# Your assignment
Check every line below for the word "padding" and show those that hold it.

# Entries shown
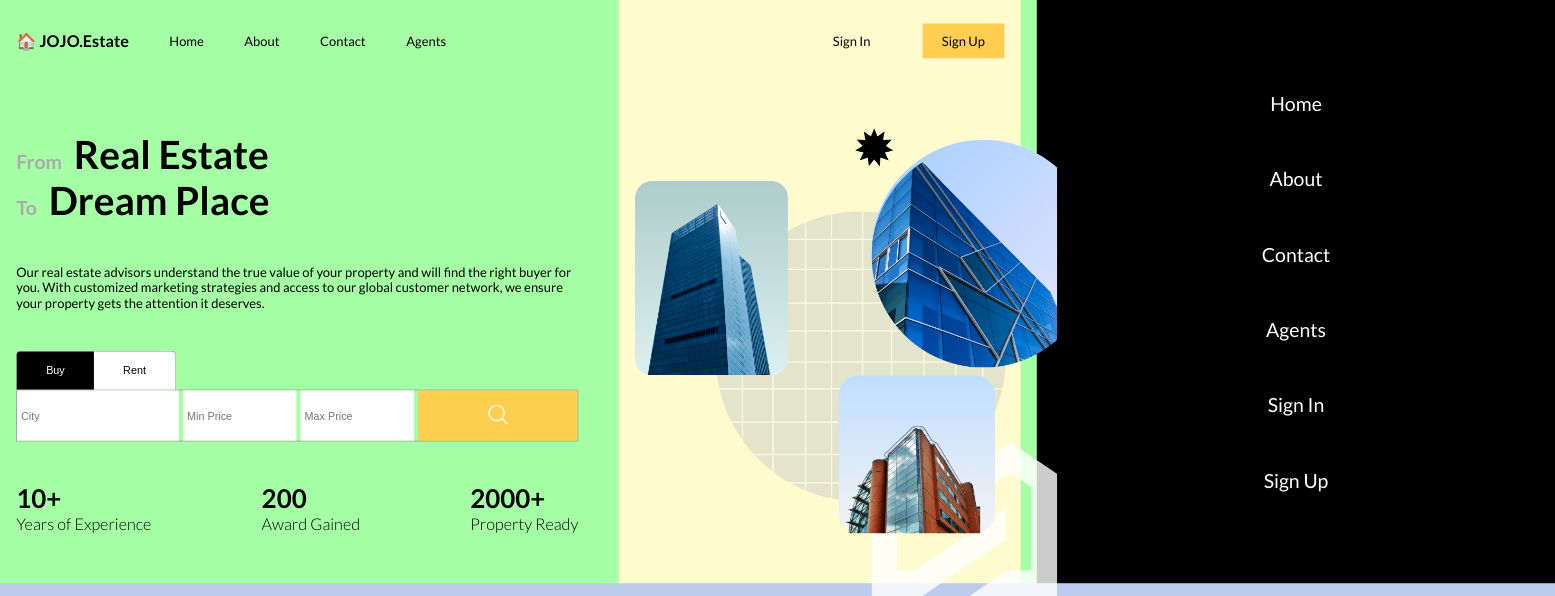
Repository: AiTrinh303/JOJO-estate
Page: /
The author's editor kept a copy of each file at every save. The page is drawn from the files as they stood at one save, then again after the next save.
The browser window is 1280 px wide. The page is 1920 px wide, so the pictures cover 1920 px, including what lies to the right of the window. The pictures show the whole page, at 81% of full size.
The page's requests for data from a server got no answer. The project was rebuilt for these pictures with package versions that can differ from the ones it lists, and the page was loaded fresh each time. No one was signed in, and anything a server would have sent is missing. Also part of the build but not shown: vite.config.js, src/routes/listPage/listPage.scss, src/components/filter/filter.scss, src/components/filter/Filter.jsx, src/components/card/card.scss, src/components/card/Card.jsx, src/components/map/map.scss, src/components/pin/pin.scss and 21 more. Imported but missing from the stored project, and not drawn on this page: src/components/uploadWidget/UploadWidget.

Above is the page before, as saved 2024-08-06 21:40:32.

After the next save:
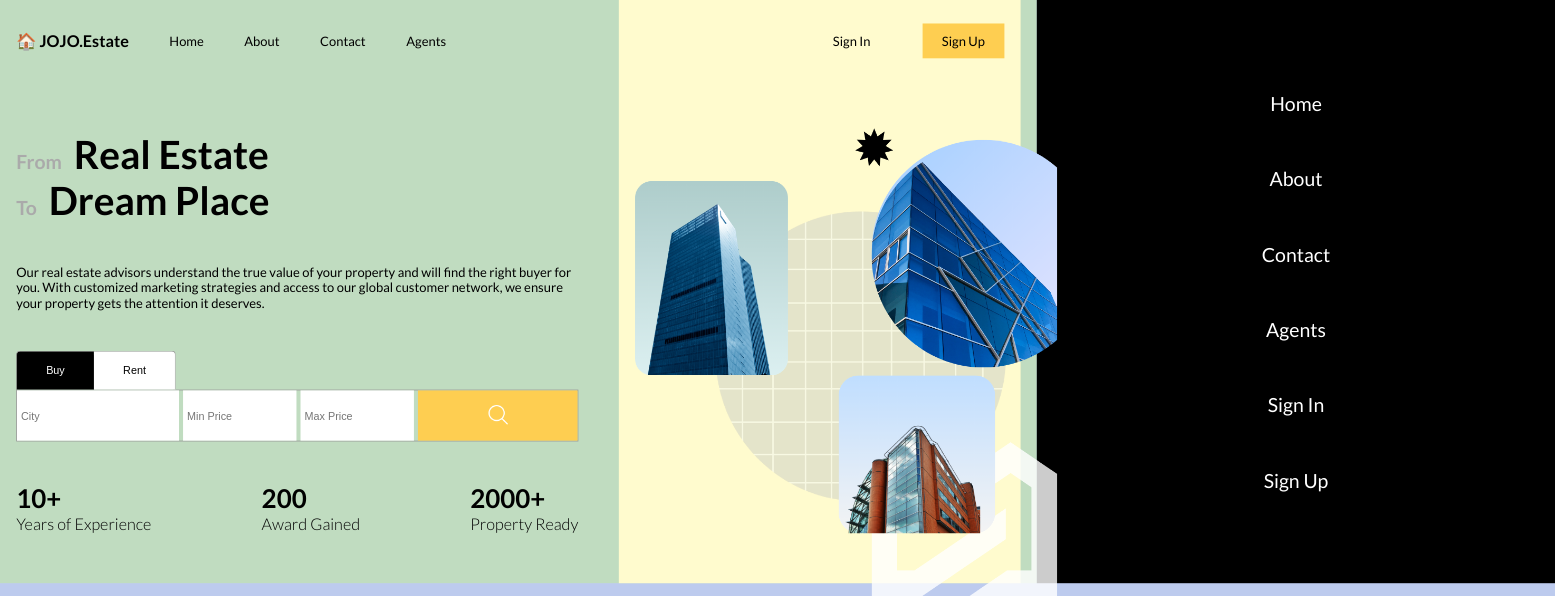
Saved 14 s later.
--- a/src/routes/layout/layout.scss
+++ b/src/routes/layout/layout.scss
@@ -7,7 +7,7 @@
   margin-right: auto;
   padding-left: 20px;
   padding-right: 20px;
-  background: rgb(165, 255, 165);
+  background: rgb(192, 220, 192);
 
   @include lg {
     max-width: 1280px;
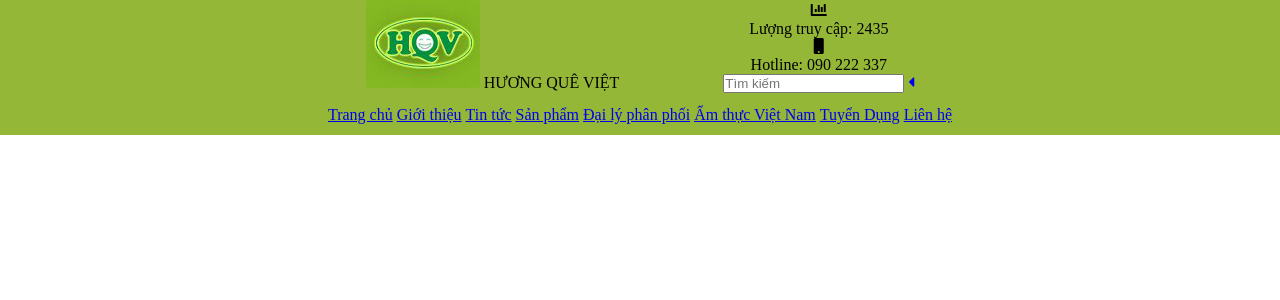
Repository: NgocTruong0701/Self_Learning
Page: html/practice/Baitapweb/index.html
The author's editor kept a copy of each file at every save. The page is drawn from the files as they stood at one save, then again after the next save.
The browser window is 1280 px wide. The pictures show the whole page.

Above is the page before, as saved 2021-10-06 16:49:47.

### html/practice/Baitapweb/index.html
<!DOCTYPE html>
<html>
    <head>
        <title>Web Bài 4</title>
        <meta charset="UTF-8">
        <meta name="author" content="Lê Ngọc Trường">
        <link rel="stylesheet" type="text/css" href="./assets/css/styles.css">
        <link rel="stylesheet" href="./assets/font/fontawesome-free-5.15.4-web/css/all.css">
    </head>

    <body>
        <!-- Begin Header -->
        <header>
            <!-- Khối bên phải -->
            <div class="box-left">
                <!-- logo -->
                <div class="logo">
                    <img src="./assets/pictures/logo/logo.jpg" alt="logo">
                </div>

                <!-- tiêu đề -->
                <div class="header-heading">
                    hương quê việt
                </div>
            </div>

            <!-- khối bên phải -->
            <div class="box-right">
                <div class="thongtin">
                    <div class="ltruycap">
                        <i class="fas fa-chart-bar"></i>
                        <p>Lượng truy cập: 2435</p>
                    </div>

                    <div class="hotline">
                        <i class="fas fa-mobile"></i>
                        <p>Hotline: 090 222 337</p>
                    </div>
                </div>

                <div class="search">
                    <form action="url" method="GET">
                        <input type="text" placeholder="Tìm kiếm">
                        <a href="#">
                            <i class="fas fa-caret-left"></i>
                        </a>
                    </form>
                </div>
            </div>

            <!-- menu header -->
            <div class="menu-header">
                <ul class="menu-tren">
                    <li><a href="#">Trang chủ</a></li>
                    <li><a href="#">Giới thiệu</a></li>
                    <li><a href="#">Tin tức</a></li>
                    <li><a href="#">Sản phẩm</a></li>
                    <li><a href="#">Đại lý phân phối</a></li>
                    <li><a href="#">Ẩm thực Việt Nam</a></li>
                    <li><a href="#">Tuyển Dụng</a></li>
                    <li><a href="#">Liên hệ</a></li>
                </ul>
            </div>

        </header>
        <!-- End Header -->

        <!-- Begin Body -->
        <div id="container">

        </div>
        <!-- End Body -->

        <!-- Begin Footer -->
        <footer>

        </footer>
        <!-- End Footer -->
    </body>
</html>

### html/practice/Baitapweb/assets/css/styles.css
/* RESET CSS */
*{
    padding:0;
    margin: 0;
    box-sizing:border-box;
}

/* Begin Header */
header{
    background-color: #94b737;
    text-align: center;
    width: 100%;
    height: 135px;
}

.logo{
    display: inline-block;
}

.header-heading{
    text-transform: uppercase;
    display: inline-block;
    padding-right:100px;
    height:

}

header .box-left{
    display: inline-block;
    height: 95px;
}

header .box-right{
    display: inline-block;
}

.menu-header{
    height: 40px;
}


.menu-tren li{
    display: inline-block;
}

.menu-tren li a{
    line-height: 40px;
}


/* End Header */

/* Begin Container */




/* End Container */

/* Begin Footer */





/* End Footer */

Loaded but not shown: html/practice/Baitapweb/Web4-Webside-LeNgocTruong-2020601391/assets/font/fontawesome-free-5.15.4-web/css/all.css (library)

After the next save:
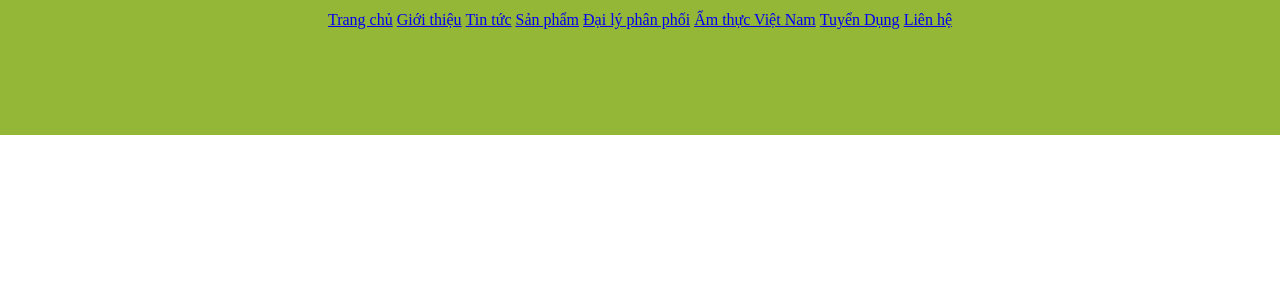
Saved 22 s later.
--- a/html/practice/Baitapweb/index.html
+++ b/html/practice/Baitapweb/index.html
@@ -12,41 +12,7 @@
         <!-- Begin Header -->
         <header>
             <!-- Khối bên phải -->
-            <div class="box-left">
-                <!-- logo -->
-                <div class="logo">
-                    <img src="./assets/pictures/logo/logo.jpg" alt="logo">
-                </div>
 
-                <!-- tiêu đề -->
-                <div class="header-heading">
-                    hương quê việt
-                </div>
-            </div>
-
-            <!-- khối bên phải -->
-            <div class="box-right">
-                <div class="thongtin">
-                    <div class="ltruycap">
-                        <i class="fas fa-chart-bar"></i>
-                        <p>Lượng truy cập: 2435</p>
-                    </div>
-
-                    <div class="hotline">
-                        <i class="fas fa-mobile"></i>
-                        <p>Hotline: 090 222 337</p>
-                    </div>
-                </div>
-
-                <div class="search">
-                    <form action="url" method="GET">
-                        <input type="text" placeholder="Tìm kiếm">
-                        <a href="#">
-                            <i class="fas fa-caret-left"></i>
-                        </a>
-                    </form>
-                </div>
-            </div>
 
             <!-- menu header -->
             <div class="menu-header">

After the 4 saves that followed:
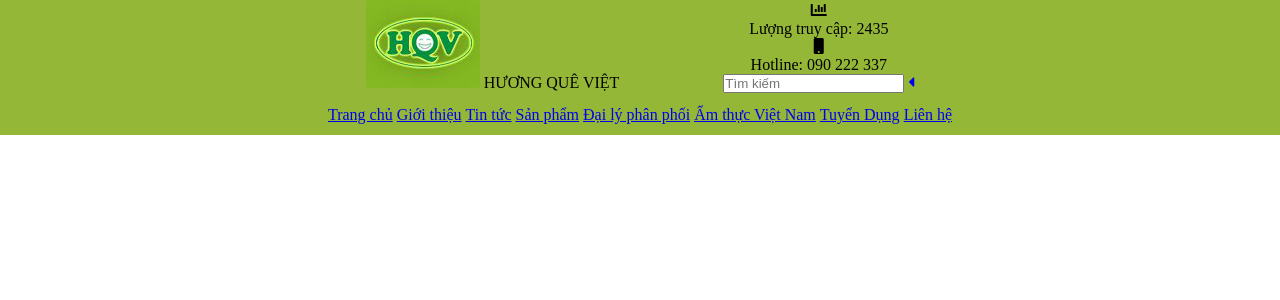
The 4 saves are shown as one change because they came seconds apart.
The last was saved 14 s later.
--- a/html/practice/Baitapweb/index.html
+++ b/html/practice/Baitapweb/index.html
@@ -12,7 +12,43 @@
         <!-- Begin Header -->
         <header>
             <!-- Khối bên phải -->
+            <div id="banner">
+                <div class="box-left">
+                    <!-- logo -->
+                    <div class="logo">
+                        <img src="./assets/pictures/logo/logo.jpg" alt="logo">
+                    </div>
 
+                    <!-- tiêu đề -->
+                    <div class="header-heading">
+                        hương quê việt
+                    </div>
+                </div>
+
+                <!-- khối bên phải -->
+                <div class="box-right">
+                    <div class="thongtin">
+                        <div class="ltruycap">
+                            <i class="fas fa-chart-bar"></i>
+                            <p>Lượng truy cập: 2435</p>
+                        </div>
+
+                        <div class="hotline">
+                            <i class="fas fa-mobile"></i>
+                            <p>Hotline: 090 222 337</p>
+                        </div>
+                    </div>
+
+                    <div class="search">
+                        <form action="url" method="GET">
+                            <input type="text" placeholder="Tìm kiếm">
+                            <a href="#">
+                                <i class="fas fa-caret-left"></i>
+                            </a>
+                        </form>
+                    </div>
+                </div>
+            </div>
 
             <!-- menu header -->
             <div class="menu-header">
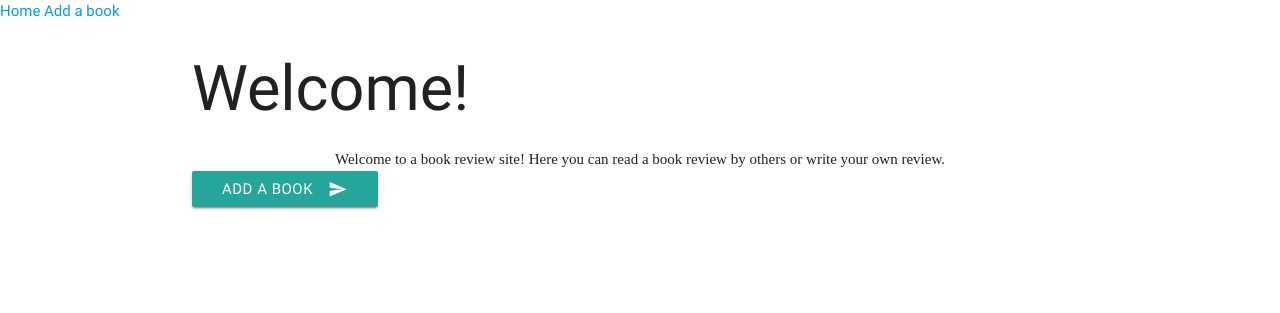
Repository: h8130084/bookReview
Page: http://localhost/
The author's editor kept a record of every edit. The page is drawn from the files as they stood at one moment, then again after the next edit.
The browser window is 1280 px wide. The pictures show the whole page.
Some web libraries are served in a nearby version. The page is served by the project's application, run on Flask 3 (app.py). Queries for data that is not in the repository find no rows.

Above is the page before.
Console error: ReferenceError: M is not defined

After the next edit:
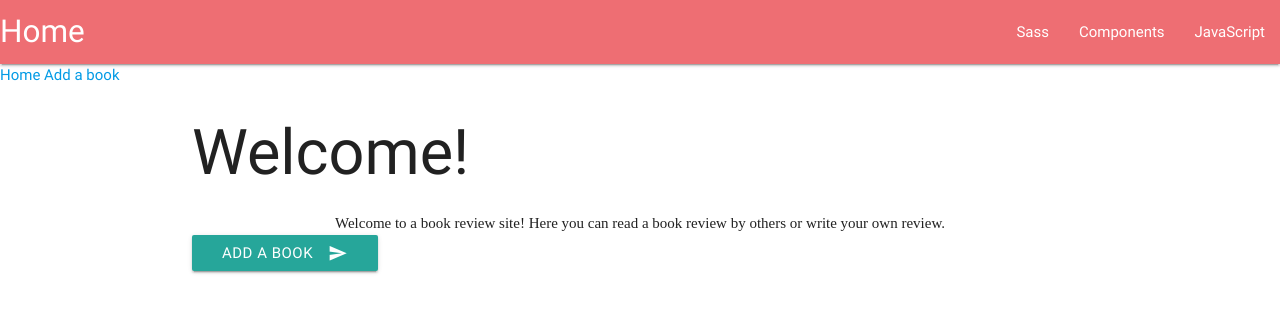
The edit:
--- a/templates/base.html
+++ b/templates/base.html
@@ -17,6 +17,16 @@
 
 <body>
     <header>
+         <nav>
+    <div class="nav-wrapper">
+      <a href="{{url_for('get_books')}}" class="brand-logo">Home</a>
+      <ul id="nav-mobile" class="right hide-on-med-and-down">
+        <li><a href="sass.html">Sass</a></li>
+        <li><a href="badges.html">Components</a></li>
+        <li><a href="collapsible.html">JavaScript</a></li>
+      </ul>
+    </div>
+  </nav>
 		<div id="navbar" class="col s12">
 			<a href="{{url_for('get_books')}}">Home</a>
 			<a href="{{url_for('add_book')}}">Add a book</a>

# Exercise result
   padding-left: 20px;
   padding-right: 20px;
    padding:0;
    padding-right:100px;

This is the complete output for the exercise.